(Beginning of GIVEN ENTRIES)

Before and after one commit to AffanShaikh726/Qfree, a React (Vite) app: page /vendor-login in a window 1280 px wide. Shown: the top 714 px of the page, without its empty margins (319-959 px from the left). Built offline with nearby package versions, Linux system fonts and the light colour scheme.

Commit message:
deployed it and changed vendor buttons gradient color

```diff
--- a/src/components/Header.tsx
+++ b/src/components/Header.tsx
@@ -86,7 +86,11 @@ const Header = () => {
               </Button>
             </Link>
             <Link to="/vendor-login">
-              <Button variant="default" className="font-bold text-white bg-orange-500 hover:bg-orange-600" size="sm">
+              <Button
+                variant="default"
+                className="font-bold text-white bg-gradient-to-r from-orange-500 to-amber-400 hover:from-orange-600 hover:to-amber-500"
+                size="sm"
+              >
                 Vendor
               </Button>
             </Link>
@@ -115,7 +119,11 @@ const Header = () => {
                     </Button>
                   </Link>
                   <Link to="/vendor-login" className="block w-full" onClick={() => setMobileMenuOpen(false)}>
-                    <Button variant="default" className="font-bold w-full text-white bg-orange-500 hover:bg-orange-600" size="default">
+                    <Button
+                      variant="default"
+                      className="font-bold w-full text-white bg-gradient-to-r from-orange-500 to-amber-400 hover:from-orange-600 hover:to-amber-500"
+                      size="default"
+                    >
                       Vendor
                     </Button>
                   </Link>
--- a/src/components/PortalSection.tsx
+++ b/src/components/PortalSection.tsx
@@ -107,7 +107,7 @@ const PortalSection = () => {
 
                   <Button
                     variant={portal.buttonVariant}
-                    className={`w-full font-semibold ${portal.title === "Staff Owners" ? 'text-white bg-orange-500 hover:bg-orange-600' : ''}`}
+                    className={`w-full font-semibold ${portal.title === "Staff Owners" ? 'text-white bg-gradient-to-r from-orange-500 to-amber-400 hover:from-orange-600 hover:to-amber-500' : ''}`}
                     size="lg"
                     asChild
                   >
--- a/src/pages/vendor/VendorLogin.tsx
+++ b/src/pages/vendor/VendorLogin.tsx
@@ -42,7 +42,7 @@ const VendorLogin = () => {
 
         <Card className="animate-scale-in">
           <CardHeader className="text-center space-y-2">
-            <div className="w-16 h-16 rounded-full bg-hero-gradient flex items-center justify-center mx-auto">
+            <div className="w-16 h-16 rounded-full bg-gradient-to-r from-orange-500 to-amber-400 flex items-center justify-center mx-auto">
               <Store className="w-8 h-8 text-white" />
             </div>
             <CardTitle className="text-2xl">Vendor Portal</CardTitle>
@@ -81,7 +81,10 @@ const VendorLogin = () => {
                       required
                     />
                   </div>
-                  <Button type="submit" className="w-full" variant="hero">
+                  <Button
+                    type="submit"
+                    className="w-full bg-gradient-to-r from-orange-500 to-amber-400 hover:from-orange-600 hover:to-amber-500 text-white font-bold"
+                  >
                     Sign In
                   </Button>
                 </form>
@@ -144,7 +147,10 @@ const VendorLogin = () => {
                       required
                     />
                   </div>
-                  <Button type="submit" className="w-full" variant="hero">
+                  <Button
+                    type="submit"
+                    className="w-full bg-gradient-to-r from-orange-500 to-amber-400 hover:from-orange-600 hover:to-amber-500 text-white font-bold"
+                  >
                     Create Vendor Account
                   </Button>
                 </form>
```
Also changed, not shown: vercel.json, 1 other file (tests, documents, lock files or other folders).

(End of GIVEN ENTRIES)

* _PROBLEM DETAILS_
The answer must be a single number: how many lines above contain "PortalSection".

* _SOLUTION TO THE EXERCISE_
3